Provided data Start Marker

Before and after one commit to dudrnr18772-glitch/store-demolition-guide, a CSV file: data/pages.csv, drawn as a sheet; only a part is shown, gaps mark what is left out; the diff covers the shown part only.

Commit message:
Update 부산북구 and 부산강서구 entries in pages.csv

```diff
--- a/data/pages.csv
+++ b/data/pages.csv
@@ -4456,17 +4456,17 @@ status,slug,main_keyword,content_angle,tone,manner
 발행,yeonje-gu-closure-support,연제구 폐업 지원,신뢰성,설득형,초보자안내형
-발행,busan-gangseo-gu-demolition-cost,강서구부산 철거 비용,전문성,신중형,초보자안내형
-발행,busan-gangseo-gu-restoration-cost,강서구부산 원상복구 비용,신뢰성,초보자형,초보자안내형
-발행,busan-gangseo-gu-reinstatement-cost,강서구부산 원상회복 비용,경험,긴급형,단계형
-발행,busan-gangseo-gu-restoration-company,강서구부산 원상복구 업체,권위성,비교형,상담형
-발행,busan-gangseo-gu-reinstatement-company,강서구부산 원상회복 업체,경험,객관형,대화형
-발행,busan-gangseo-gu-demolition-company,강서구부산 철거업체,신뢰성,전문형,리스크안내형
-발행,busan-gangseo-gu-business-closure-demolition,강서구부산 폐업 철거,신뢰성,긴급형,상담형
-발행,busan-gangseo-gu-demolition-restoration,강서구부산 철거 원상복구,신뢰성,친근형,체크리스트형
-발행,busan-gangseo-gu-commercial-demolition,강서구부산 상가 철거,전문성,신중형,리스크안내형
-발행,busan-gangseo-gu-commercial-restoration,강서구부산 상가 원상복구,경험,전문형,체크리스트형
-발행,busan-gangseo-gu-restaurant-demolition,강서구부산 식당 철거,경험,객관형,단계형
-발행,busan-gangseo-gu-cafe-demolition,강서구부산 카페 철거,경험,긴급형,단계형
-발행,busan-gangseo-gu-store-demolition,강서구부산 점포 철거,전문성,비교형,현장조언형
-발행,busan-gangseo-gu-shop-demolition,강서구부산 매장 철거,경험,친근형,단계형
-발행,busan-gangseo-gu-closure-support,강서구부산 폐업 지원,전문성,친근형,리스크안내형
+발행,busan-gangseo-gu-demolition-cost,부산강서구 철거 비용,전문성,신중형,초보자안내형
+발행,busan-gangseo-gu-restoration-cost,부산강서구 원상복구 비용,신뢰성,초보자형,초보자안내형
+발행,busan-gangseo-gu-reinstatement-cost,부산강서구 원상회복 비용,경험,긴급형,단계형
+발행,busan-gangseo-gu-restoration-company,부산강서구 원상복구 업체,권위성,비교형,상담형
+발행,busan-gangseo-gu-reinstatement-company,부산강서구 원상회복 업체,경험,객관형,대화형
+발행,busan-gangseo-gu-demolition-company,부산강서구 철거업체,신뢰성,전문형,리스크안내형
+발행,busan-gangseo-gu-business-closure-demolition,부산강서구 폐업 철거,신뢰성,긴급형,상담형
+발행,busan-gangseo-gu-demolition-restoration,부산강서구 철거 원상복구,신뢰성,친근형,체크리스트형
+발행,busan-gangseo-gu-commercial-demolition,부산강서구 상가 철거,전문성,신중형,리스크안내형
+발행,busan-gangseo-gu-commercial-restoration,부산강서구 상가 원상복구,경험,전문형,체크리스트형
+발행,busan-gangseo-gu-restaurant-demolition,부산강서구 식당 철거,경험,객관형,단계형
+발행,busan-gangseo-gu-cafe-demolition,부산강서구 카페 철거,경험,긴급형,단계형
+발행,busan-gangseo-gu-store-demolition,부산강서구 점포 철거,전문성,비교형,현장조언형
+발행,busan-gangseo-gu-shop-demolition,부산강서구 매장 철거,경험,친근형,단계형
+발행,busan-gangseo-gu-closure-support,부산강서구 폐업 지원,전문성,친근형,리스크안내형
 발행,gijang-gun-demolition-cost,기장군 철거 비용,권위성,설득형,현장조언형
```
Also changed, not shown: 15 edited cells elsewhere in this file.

Provided data End Marker

## Your instructions
Please write out every record shown above exactly as it reads.

## Solution
Before and after one commit to dudrnr18772-glitch/store-demolition-guide, a CSV file: data/pages.csv, drawn as a sheet; only a part is shown, gaps mark what is left out; the diff covers the shown part only.

Commit message:
Update 부산북구 and 부산강서구 entries in pages.csv

```diff
--- a/data/pages.csv
+++ b/data/pages.csv
@@ -4456,17 +4456,17 @@ status,slug,main_keyword,content_angle,tone,manner
 발행,yeonje-gu-closure-support,연제구 폐업 지원,신뢰성,설득형,초보자안내형
-발행,busan-gangseo-gu-demolition-cost,강서구부산 철거 비용,전문성,신중형,초보자안내형
-발행,busan-gangseo-gu-restoration-cost,강서구부산 원상복구 비용,신뢰성,초보자형,초보자안내형
-발행,busan-gangseo-gu-reinstatement-cost,강서구부산 원상회복 비용,경험,긴급형,단계형
-발행,busan-gangseo-gu-restoration-company,강서구부산 원상복구 업체,권위성,비교형,상담형
-발행,busan-gangseo-gu-reinstatement-company,강서구부산 원상회복 업체,경험,객관형,대화형
-발행,busan-gangseo-gu-demolition-company,강서구부산 철거업체,신뢰성,전문형,리스크안내형
-발행,busan-gangseo-gu-business-closure-demolition,강서구부산 폐업 철거,신뢰성,긴급형,상담형
-발행,busan-gangseo-gu-demolition-restoration,강서구부산 철거 원상복구,신뢰성,친근형,체크리스트형
-발행,busan-gangseo-gu-commercial-demolition,강서구부산 상가 철거,전문성,신중형,리스크안내형
-발행,busan-gangseo-gu-commercial-restoration,강서구부산 상가 원상복구,경험,전문형,체크리스트형
-발행,busan-gangseo-gu-restaurant-demolition,강서구부산 식당 철거,경험,객관형,단계형
-발행,busan-gangseo-gu-cafe-demolition,강서구부산 카페 철거,경험,긴급형,단계형
-발행,busan-gangseo-gu-store-demolition,강서구부산 점포 철거,전문성,비교형,현장조언형
-발행,busan-gangseo-gu-shop-demolition,강서구부산 매장 철거,경험,친근형,단계형
-발행,busan-gangseo-gu-closure-support,강서구부산 폐업 지원,전문성,친근형,리스크안내형
+발행,busan-gangseo-gu-demolition-cost,부산강서구 철거 비용,전문성,신중형,초보자안내형
+발행,busan-gangseo-gu-restoration-cost,부산강서구 원상복구 비용,신뢰성,초보자형,초보자안내형
+발행,busan-gangseo-gu-reinstatement-cost,부산강서구 원상회복 비용,경험,긴급형,단계형
+발행,busan-gangseo-gu-restoration-company,부산강서구 원상복구 업체,권위성,비교형,상담형
+발행,busan-gangseo-gu-reinstatement-company,부산강서구 원상회복 업체,경험,객관형,대화형
+발행,busan-gangseo-gu-demolition-company,부산강서구 철거업체,신뢰성,전문형,리스크안내형
+발행,busan-gangseo-gu-business-closure-demolition,부산강서구 폐업 철거,신뢰성,긴급형,상담형
+발행,busan-gangseo-gu-demolition-restoration,부산강서구 철거 원상복구,신뢰성,친근형,체크리스트형
+발행,busan-gangseo-gu-commercial-demolition,부산강서구 상가 철거,전문성,신중형,리스크안내형
+발행,busan-gangseo-gu-commercial-restoration,부산강서구 상가 원상복구,경험,전문형,체크리스트형
+발행,busan-gangseo-gu-restaurant-demolition,부산강서구 식당 철거,경험,객관형,단계형
+발행,busan-gangseo-gu-cafe-demolition,부산강서구 카페 철거,경험,긴급형,단계형
+발행,busan-gangseo-gu-store-demolition,부산강서구 점포 철거,전문성,비교형,현장조언형
+발행,busan-gangseo-gu-shop-demolition,부산강서구 매장 철거,경험,친근형,단계형
+발행,busan-gangseo-gu-closure-support,부산강서구 폐업 지원,전문성,친근형,리스크안내형
 발행,gijang-gun-demolition-cost,기장군 철거 비용,권위성,설득형,현장조언형
```
Also changed, not shown: 15 edited cells elsewhere in this file.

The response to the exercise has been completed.